# Problem description
Each line below containing the word "class" needs to be shown.

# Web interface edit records
★ ★ ★ ★
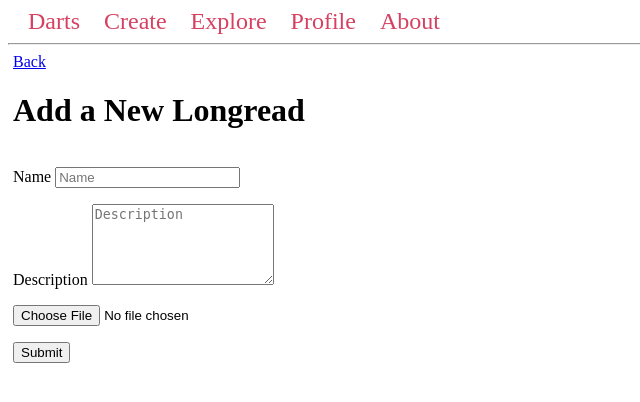
After one commit to azhesov/darts-mysql-flask, a Flask app: page /worlds/1/create/ in a window 1280 px wide. The commit adds this page. Shown: the top 402 px of the page, without its empty margins (0-640 px from the left). Run offline with Flask 3, Linux system fonts and the light colour scheme.

Commit message:
added functionality and photos

```diff
--- a/app.py
+++ b/app.py
@@ -1,14 +1,21 @@
 import os
-
-from flask import Flask, render_template, request, url_for, redirect
+import datetime
+import sqlalchemy
+from flask import Flask, render_template, request, url_for, redirect, session
 from flask_sqlalchemy import SQLAlchemy
+from sqlalchemy.types import TIMESTAMP
 from sqlalchemy import func
+from werkzeug.utils import secure_filename
 
 basedir = os.path.abspath(os.path.dirname(__file__))
-app = Flask(__name__)
-app.config['SQLALCHEMY_DATABASE_URI'] = \
-    'sqlite:///' + os.path.join(basedir, 'sqlite_darts.db')
+UPLOAD_FOLDER = os.path.join('staticFiles', 'images')
+
+app = Flask(__name__, template_folder='templates', static_folder='staticFiles')
+app.config['SQLALCHEMY_DATABASE_URI'] = 'sqlite:///' + os.path.join(basedir, 'sqlite_darts.db')
 app.config['SQLALCHEMY_TRACK_MODIFICATIONS'] = False
+app.config['UPLOAD_FOLDER'] = UPLOAD_FOLDER
+app.secret_key = 'Secret key'
+
 
 db = SQLAlchemy(app)
 
@@ -16,72 +23,477 @@ db = SQLAlchemy(app)
 class LongRead(db.Model):
     __tablename__ = 'LongRead'
     id = db.Column(db.Integer, primary_key=True)
+    world_id = db.Column(db.Integer, db.ForeignKey('World.id'), nullable=False)
     name = db.Column(db.String(100), nullable=False)
     description = db.Column(db.String(1000), nullable=False)
-    img_link = db.Column(db.String(200), nullable=False)
-    text = db.Column(db.String(10000), nullable=False)
+    img_link = db.Column(db.String(200), nullable=True)
+
+    # from timeline
+    map_link = db.Column(db.String(200), nullable=True)
+    time_line_link = db.Column(db.String(200), nullable=True)
+
+    chapters = db.relationship('Chapter', backref='longread', lazy=True)
+    blockcontents = db.relationship('BlockContent', backref='longread', lazy=True)
 
     def __repr__(self):
         return f'<LongRead {self.name}>'
 
 
-@app.route('/')
-def index():
+@app.route('/explore/')
+def longread_index():
     longreads = LongRead.query.all()
-    return render_template('index.html', longreads=longreads)
+    return render_template('longread_index.html', longreads=longreads)
 
 
-@app.route('/<int:longread_id>/')
+@app.route('/longreads/<int:longread_id>/')
 def longread(longread_id):
     longread = LongRead.query.get_or_404(longread_id)
-    return render_template('longread.html', longread=longread)
+    chapters = Chapter.query.filter(Chapter.longread_id == longread_id).all()
+    return render_template('longread.html', longread=longread, chapters=chapters)
 
 
-@app.route('/create/', methods=('GET', 'POST'))
-def create():
+@app.route('/worlds/<int:world_id>/create/', methods=('GET', 'POST'))
+def longread_create(world_id):
     if request.method == 'POST':
         name = request.form['name']
         description = request.form['description']
-        img_link = request.form['img_link']
-        text = request.form['text']
-        longread = LongRead(name=name,
-                          description=description,
-                          img_link=img_link,
-                          text=text)
+        uploaded_img = request.files['uploaded-file']
+        longread = LongRead(world_id=world_id,
+                            name=name,
+                            description=description)
+
         db.session.add(longread)
+        db.session.flush()
+        db.session.refresh(longread)
+        filename = uploaded_img.filename
+        if filename == '':
+            longread.img_link = "/staticFiles/images/QuestionMark.jpg"
+        else:
+            longread_img_name = "longread" + str(longread.id) + ".jpg"
+            uploaded_img.save(os.path.join(app.config['UPLOAD_FOLDER'], longread_img_name))
+            longread.img_link = "/" + os.path.join(app.config['UPLOAD_FOLDER'], longread_img_name)
         db.session.commit()
 
-        return redirect(url_for('index'))
+        return redirect(url_for('world', world_id=world_id))
 
-    return render_template('create.html')
+    return render_template('create_longread.html', world_id=world_id)
 
 
-@app.route('/<int:longread_id>/edit/', methods=('GET', 'POST'))
-def edit(longread_id):
+@app.route('/longreads/<int:longread_id>/edit/', methods=('GET', 'POST'))
+def longread_edit(longread_id):
     longread = LongRead.query.get_or_404(longread_id)
-
+    longread_id = longread.id
     if request.method == 'POST':
         name = request.form['name']
         description = request.form['description']
-        img_link = request.form['img_link']
-        text = request.form['text']
-
+        uploaded_img = request.files['uploaded-file']
+        filename = uploaded_img.filename
+        if filename != '':
+            if longread.img_link != "/staticFiles/images/QuestionMark.jpg":
+                os.remove(longread.img_link[1:])
+            longread_img_name = "longread" + str(longread.id) + ".jpg"
+            uploaded_img.save(os.path.join(app.config['UPLOAD_FOLDER'], longread_img_name))
+            longread.img_link = "/" + os.path.join(app.config['UPLOAD_FOLDER'], longread_img_name)
         longread.name = name
         longread.description = description
-        longread.img_link = img_link
-        longread.text = text
 
         db.session.add(longread)
         db.session.commit()
 
-        return redirect(url_for('index'))
+        return redirect(url_for('longread', longread_id=longread_id))
 
-    return render_template('edit.html', longread=longread)
+    return render_template('edit_longread.html', longread=longread)
 
 
-@app.post('/<int:longread_id>/delete/')
-def delete(longread_id):
+@app.post('/longreads/<int:longread_id>/delete_longread_image/')
+def delete_longread_image(longread_id):
     longread = LongRead.query.get_or_404(longread_id)
+    if longread.img_link != "/staticFiles/images/QuestionMark.jpg":
+        os.remove(longread.img_link[1:])
+        longread.img_link = "/staticFiles/images/QuestionMark.jpg"
+        db.session.add(longread)
+        db.session.commit()
+    return redirect(url_for('longread', longread_id=longread_id))
+
+
+@app.post('/longreads/<int:longread_id>/delete/')
+def longread_delete(longread_id):
+    longread = LongRead.query.get_or_404(longread_id)
+    world_id = longread.world_id
+    chapters = Chapter.query.filter(Chapter.longread_id == longread_id).all()
+    for chapter in chapters:
+        chapter_delete(chapter.id)
+    if longread.img_link != "/staticFiles/images/QuestionMark.jpg":
+        os.remove(longread.img_link[1:])
     db.session.delete(longread)
     db.session.commit()
-    return redirect(url_for('index'))
+    return redirect(url_for('world', world_id=world_id))
+
+
+class Chapter(db.Model):
+    __tablename__ = 'Chapter'
+    id = db.Column(db.Integer, primary_key=True)
+    name = db.Column(db.String(100), nullable=False)
+    longread_id = db.Column(db.Integer, db.ForeignKey('LongRead.id'), nullable=False)
+
+    blockcontents = db.relationship('BlockContent', backref='chapter', lazy=True)
+
+    def __repr__(self):
+        return f'<Chapter {self.name}>'
+
+
+@app.route('/chapter/<int:chapter_id>/')
+def chapter(chapter_id):
+    chapter = Chapter.query.get_or_404(chapter_id)
+    blockcontents = BlockContent.query.filter(BlockContent.chapter_id == chapter_id,
+                                              BlockContent.longread_id == chapter.longread_id).all()
+    return render_template('chapter.html', chapter=chapter, blockcontents=blockcontents)
+
+
+@app.route('/longreads/<int:longread_id>/create/', methods=('GET', 'POST'))
+def chapter_create(longread_id):
+    if request.method == 'POST':
+        name = request.form['name']
+
+        chapter = Chapter(name=name, longread_id=longread_id)
+
+        db.session.add(chapter)
+        db.session.commit()
+
+        return redirect(url_for('longread', longread_id=longread_id))
+
+    return render_template('create_chapter.html', longread_id=longread_id)
+
+
+@app.route('/chapter/<int:chapter_id>/edit/', methods=('GET', 'POST'))
+def chapter_edit(chapter_id):
+    chapter = Chapter.query.get_or_404(chapter_id)
+    longread_id = chapter.longread_id
+    if request.method == 'POST':
+        name = request.form['name']
+
+        chapter.name = name
+        chapter.longread_id = longread_id
+
+        db.session.add(chapter)
+        db.session.commit()
+
+        return redirect(url_for('chapter', chapter_id=chapter_id))
+
+    return render_template('edit_chapter.html', chapter=chapter)
+
+
+@app.post('/chapter/<int:chapter_id>/delete/')
+def chapter_delete(chapter_id):
+    chapter = Chapter.query.get_or_404(chapter_id)
+    longread_id = chapter.longread_id
+    blockcontents = BlockContent.query.filter(BlockContent.chapter_id == chapter_id,
+                                              BlockContent.longread_id == chapter.longread_id).all()
+    for blockcontent in blockcontents:
+        blockcontent_delete(blockcontent.id)
+    db.session.delete(chapter)
+    db.session.commit()
+    return redirect(url_for('longread', longread_id=longread_id))
+
+
+class BlockContent(db.Model):
+    __tablename__ = 'BlockContent'
+    id = db.Column(db.Integer, primary_key=True)
+    longread_id = db.Column(db.Integer, db.ForeignKey('LongRead.id'), nullable=False)
+    chapter_id = db.Column(db.Integer, db.ForeignKey('Chapter.id'), nullable=False)
+    text = db.Column(db.String(10000), nullable=True)
+    img_link = db.Column(db.String(200), nullable=True)
+
+    # from event
+    coordx = db.Column(db.Integer, nullable=True)
+    coordy = db.Column(db.Integer, nullable=True)
+    time = db.Column(db.DateTime(timezone=True), nullable=True)
+    floating_text = db.Column(db.String(200), nullable=True)
+
+    def __repr__(self):
+        return f'<BlockContent {self.name}>'
+
+
+@app.route('/blockcontent/<int:longread_id>/<int:chapter_id>/create/', methods=('GET', 'POST'))
+def blockcontent_create(longread_id, chapter_id):
+    if request.method == 'POST':
+        text = request.form['text']
+        uploaded_img = request.files['uploaded-file']
+        coordx = -1
+        coordy = -1
+        time = datetime.datetime.now()
+        floating_text = ""
+
+        blockcontent = BlockContent(longread_id=longread_id,
+                                    chapter_id=chapter_id,
+                                    text=text,
+                                    coordx=coordx,
+                                    coordy=coordy,
+                                    time=time,
+                                    floating_text=floating_text)
+        db.session.add(blockcontent)
+        db.session.flush()
+        db.session.refresh(blockcontent)
+        filename = uploaded_img.filename
+        if filename == '':
+            blockcontent.img_link = "/staticFiles/images/font.jpg"
+        else:
+            blockcontent_img_name = "blockcontent" + str(blockcontent.id) + ".jpg"
+            uploaded_img.save(os.path.join(app.config['UPLOAD_FOLDER'], blockcontent_img_name))
+            blockcontent.img_link = "/" + os.path.join(app.config['UPLOAD_FOLDER'], blockcontent_img_name)
+        db.session.commit()
+        return redirect(url_for('chapter', chapter_id=chapter_id))
+
+    return render_template('create_blockcontent.html', chapter_id=chapter_id)
+
+
+@app.route('/blockcontent/<int:blockcontent_id>/edit/', methods=('GET', 'POST'))
+def blockcontent_edit(blockcontent_id):
+    blockcontent = BlockContent.query.get_or_404(blockcontent_id)
+    chapter_id = blockcontent.chapter_id
+    if request.method == 'POST':
+        text = request.form['text']
+        uploaded_img = request.files['uploaded-file']
+        filename = uploaded_img.filename
+        if filename != '':
+            if blockcontent.img_link != "/staticFiles/images/font.jpg":
+                os.remove(blockcontent.img_link[1:])
+            blockcontent_img_name = "blockcontent" + str(blockcontent.id) + ".jpg"
+            uploaded_img.save(os.path.join(app.config['UPLOAD_FOLDER'], blockcontent_img_name))
+            blockcontent.img_link = "/" + os.path.join(app.config['UPLOAD_FOLDER'], blockcontent_img_name)
+        blockcontent.text = text
+
+        db.session.add(blockcontent)
+        db.session.commit()
+
+        return redirect(url_for('chapter', chapter_id=chapter_id))
+
+    return render_template('edit_blockcontent.html', blockcontent=blockcontent)
+
+
+@app.post('/blockcontent/<int:blockcontent_id>/delete_blockcontent_image/')
+def delete_blockcontent_image(blockcontent_id):
+    blockcontent = BlockContent.query.get_or_404(blockcontent_id)
+    if blockcontent.img_link != "/staticFiles/images/font.jpg":
+        os.remove(blockcontent.img_link[1:])
+        blockcontent.img_link = "/staticFiles/images/font.jpg"
+        db.session.add(blockcontent)
+        db.session.commit()
+    return redirect(url_for('chapter', chapter_id=blockcontent.chapter_id))
+
+
+@app.post('/blockcontent/<int:blockcontent_id>/delete/')
+def blockcontent_delete(blockcontent_id):
+    blockcontent = BlockContent.query.get_or_404(blockcontent_id)
+    chapter_id = blockcontent.chapter_id
+    if blockcontent.img_link != "/staticFiles/images/font.jpg":
+        os.remove(blockcontent.img_link[1:])
+    db.session.delete(blockcontent)
+    db.session.commit()
+    return redirect(url_for('chapter', chapter_id=chapter_id))
+
+
+class World(db.Model):
+    __tablename__ = 'World'
+    id = db.Column(db.Integer, primary_key=True)
+    name = db.Column(db.String(100), nullable=False)
+    img_link = db.Column(db.String(200), nullable=True)
+    description = db.Column(db.String(10000), nullable=False)
+
+    longreads = db.relationship('LongRead', backref='world', lazy=True)
+    worldodjs = db.relationship('WorldObj', backref='world', lazy=True)
+
+    def __repr__(self):
+        return f'<World {self.name}>'
+
+
+@app.route('/')
+def index():
+    worlds = World.query.all()
+    return render_template('world_index.html', worlds=worlds)
+
+@app.route('/worlds/')
+def world_index():
+    worlds = World.query.all()
+    return render_template('world_index.html', worlds=worlds)
+
+
+@app.route('/worlds/<int:world_id>/')
+def world(world_id):
+    world = World.query.get_or_404(world_id)
+    longreads = LongRead.query.filter(LongRead.world_id == world_id).all()
+    worldobjs = WorldObj.query.filter(WorldObj.world_id == world_id).all()
+    return render_template('world.html', world=world, longreads=longreads, worldobjs=worldobjs)
+
+
+@app.route('/worlds/create/', methods=('GET', 'POST'))
+def world_create():
+    if request.method == 'POST':
+        name = request.form['name']
+        description = request.form['description']
+        uploaded_img = request.files['uploaded-file']
+        world = World(name=name,
+                      description=description)
+
+        db.session.add(world)
+        db.session.flush()
+        db.session.refresh(world)
+        filename = uploaded_img.filename
+        if filename == '':
+            world.img_link = "/staticFiles/images/QuestionMark.jpg"
+        else:
+            world_img_name = "world" + str(world.id) + ".jpg"
+            uploaded_img.save(os.path.join(app.config['UPLOAD_FOLDER'], world_img_name))
+            world.img_link = "/" + os.path.join(app.config['UPLOAD_FOLDER'], world_img_name)
+        db.session.commit()
+        return redirect(url_for('world_index'))
+
+    return render_template('create_world.html')
+
+
+@app.route('/worlds/<int:world_id>/edit/', methods=('GET', 'POST'))
+def world_edit(world_id):
+    world = World.query.get_or_404(world_id)
+    world_id = world.id
+
+    if request.method == 'POST':
+        name = request.form['name']
+        uploaded_img = request.files['uploaded-file']
+        description = request.form['description']
+        filename = uploaded_img.filename
+        if filename != '':
+            if world.img_link != "/staticFiles/images/QuestionMark.jpg":
+                os.remove(world.img_link[1:])
+            world_img_name = "world" + str(world.id) + ".jpg"
+            uploaded_img.save(os.path.join(app.config['UPLOAD_FOLDER'], world_img_name))
+            world.img_link = "/" + os.path.join(app.config['UPLOAD_FOLDER'], world_img_name)
+        world.name = name
+        world.description = description
+
+        db.session.add(world)
+        db.session.commit()
+
+        return redirect(url_for('world', world_id=world_id))
+
+    return render_template('edit_world.html', world=world)
+
+
+@app.post('/worlds/<int:world_id>/delete_world_image/')
+def delete_world_image(world_id):
+    world = World.query.get_or_404(world_id)
+    if world.img_link != "/staticFiles/images/QuestionMark.jpg":
+        os.remove(world.img_link[1:])
+        world.img_link = "/staticFiles/images/QuestionMark.jpg"
+        db.session.add(world)
+        db.session.commit()
+    return redirect(url_for('world', world_id=world_id))
+
+
+@app.post('/worlds/<int:world_id>/delete/')
+def world_delete(world_id):
+    world = World.query.get_or_404(world_id)
+    longreads = LongRead.query.filter(LongRead.world_id == world_id).all()
+    worldobjs = WorldObj.query.filter(WorldObj.world_id == world_id).all()
+    for longread in longreads:
+        longread_delete(longread.id)
+    for worldobj in worldobjs:
+        worldobj_delete(worldobj.id)
+    if world.img_link != "/staticFiles/images/QuestionMark.jpg":
+        os.remove(world.img_link[1:])
+    db.session.delete(world)
+    db.session.commit()
+    return redirect(url_for('world_index'))
+
+
+blockcontents = db.Table('blockcontents',
+                         db.Column('blockcontent_id', db.Integer, db.ForeignKey('BlockContent.id'), primary_key=True),
+                         db.Column('worldobj_id', db.Integer, db.ForeignKey('WorldObj.id'), primary_key=True)
+                         )
+
+
+class WorldObj(db.Model):
+    __tablename__ = 'WorldObj'
+    id = db.Column(db.Integer, primary_key=True)
+    world_id = db.Column(db.Integer, db.ForeignKey('World.id'), nullable=False)
+    description = db.Column(db.String(1000), nullable=False)
+    img_link = db.Column(db.String(200), nullable=True)
+
+    blockcontents = db.relationship('BlockContent',
+                                    secondary=blockcontents,
+                                    lazy='subquery',
+                                    backref=db.backref('worldobj', lazy=True))
+
+    def __repr__(self):
+        return f'<WorldObj {self.name}>'
+
+
+@app.route('/worlds/<int:world_id>/create_worldobj/', methods=('GET', 'POST'))
+def worldobj_create(world_id):
+    if request.method == 'POST':
+        description = request.form['description']
+        uploaded_img = request.files['uploaded-file']
+
+        worldobj = WorldObj(world_id=world_id,
+                            description=description)
+
+        db.session.add(worldobj)
+        db.session.flush()
+        db.session.refresh(worldobj)
+        filename = uploaded_img.filename
+        if filename == '':
+            worldobj.img_link = "/staticFiles/images/QuestionMark.jpg"
+        else:
+            worldobj_img_name = "worldobj" + str(worldobj.id) + ".jpg"
+            uploaded_img.save(os.path.join(app.config['UPLOAD_FOLDER'], worldobj_img_name))
+            worldobj.img_link = "/" + os.path.join(app.config['UPLOAD_FOLDER'], worldobj_img_name)
+        db.session.commit()
+
+        return redirect(url_for('world', world_id=world_id))
+
+    return render_template('create_worldobj.html', world_id=world_id)
+
+
+@app.route('/worldobj/<int:worldobj_id>/edit/', methods=('GET', 'POST'))
+def worldobj_edit(worldobj_id):
+    worldobj = WorldObj.query.get_or_404(worldobj_id)
+    world_id = worldobj.world_id
+    if request.method == 'POST':
+        description = request.form['description']
+        uploaded_img = request.files['uploaded-file']
+        filename = uploaded_img.filename
+        if filename != '':
+            if worldobj.img_link != "/staticFiles/images/QuestionMark.jpg":
+                os.remove(worldobj.img_link[1:])
+            worldobj_img_name = "worldobj" + str(worldobj.id) + ".jpg"
+            uploaded_img.save(os.path.join(app.config['UPLOAD_FOLDER'], worldobj_img_name))
+            worldobj.img_link = "/" + os.path.join(app.config['UPLOAD_FOLDER'], worldobj_img_name)
+        worldobj.description = description
+
+        db.session.add(worldobj)
+        db.session.commit()
+
+        return redirect(url_for('world', world_id=world_id))
+
+    return render_template('edit_worldobj.html', worldobj=worldobj)
+
+
+@app.post('/worldobj/<int:worldobj_id>/delete_worldobj_image/')
+def delete_worldobj_image(worldobj_id):
+    worldobj = WorldObj.query.get_or_404(worldobj_id)
+    if worldobj.img_link != "/staticFiles/images/QuestionMark.jpg":
+        os.remove(worldobj.img_link[1:])
+        worldobj.img_link = "/staticFiles/images/QuestionMark.jpg"
+        db.session.add(worldobj)
+        db.session.commit()
+    return redirect(url_for('world', world_id=worldobj.world_id))
+
+
+@app.post('/worldobj/<int:worldobj_id>/delete/')
+def worldobj_delete(worldobj_id):
+    worldobj = WorldObj.query.get_or_404(worldobj_id)
+    world_id = worldobj.world_id
+    if worldobj.img_link != "/staticFiles/images/QuestionMark.jpg":
+        os.remove(worldobj.img_link[1:])
+    db.session.delete(worldobj)
+    db.session.commit()
+    return redirect(url_for('world', world_id=world_id))
--- a/templates/base.html
+++ b/templates/base.html
@@ -21,6 +21,14 @@
             padding: 10px;
             margin: 5px;
             background-color: #f3f3f3;
+            inline-size: 90%;
+        }
+
+        .world {
+            flex: 20%;
+            padding: 10px;
+            margin: 5px;
+            background-color: #f4f4f4;
             inline-size: 100%;
         }
 
@@ -31,16 +39,18 @@
 
         nav a {
             color: #d64161;
-            font-size: 3em;
-            margin-left: 50px;
+            font-size: 1.5em;
+            margin-left: 20px;
             text-decoration: none;
         }
     </style>
 </head>
 <body>
     <nav>
-        <a href="{{ url_for('index') }}">Darts Project</a>
-        <a href="{{ url_for('create') }}">Create</a>
+        <a href="{{ url_for('world_index') }}">Darts</a>
+        <a href="{{ url_for('world_create') }}">Create</a>
+        <a href="{{ url_for('longread_index') }}">Explore</a>
+        <a href="#">Profile</a>
         <a href="#">About</a>
     </nav>
     <hr>
--- /dev/null
+++ b/templates/create_longread.html
@@ -0,0 +1,29 @@
+{% extends 'base.html' %}
+
+{% block content %}
+    <a href="{{ url_for('world', world_id=world_id) }}">Back</a>
+    <h1 style="width: 100%">{% block title %} Add a New Longread {% endblock %}</h1>
+    <form method="post" enctype="multipart/form-data">
+        <p>
+            <label for="name">Name</label>
+            <input type="text" name="name"
+                   placeholder="Name">
+            </input>
+        </p>
+
+        <p>
+            <label for="description">Description</label>
+            <textarea name="description"
+                  placeholder="Description"
+                  rows="5"
+                  cols="20"
+                  ></textarea>
+        </p>
+
+        <input type="file" id="myFile" name="uploaded-file" accept=".jpg">
+
+        <p>
+            <button type="submit">Submit</button>
+        </p>
+    </form>
+{% endblock %}
--- a/templates/index.html
+++ b/templates/longread_index.html
@@ -1,11 +1,10 @@
 {% extends 'base.html' %}
 
 {% block content %}
-    <h1 class="title">{% block title %} Longreads {% endblock %}</h1>
+    <h1 class="title">{% block title %} Explore Longreads from different authors {% endblock %}</h1>
     <div class="content">
         {% for longread in longreads %}
             <div class="longread">
-                <p><b>#{{ longread.id }}</b></p>
                 <b>
                     <p class="name">
                         <a href="{{ url_for('longread', longread_id=longread.id)}}">
@@ -14,7 +13,6 @@
                     </p>
                 </b>
                 <p>{{ longread.description }}</p>
-                <p>{{ longread.img_link }}</p>
             </div>
         {% endfor %}
     </div>
```
Also changed, not shown: templates/create.html (deleted, +0 -38 lines), templates/edit_longread.html (renamed from templates/edit.html, +4 -17 lines), templates/longread.html (+28 -8 lines), sqlite_darts.db (deleted).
★ ★ ★ ★
# Task solution
 class LongRead(db.Model):
+class Chapter(db.Model):
+class BlockContent(db.Model):
+class World(db.Model):
+class WorldObj(db.Model):
-    <h1 class="title">{% block title %} Longreads {% endblock %}</h1>
+    <h1 class="title">{% block title %} Explore Longreads from different authors {% endblock %}</h1>
     <div class="content">
             <div class="longread">
                     <p class="name">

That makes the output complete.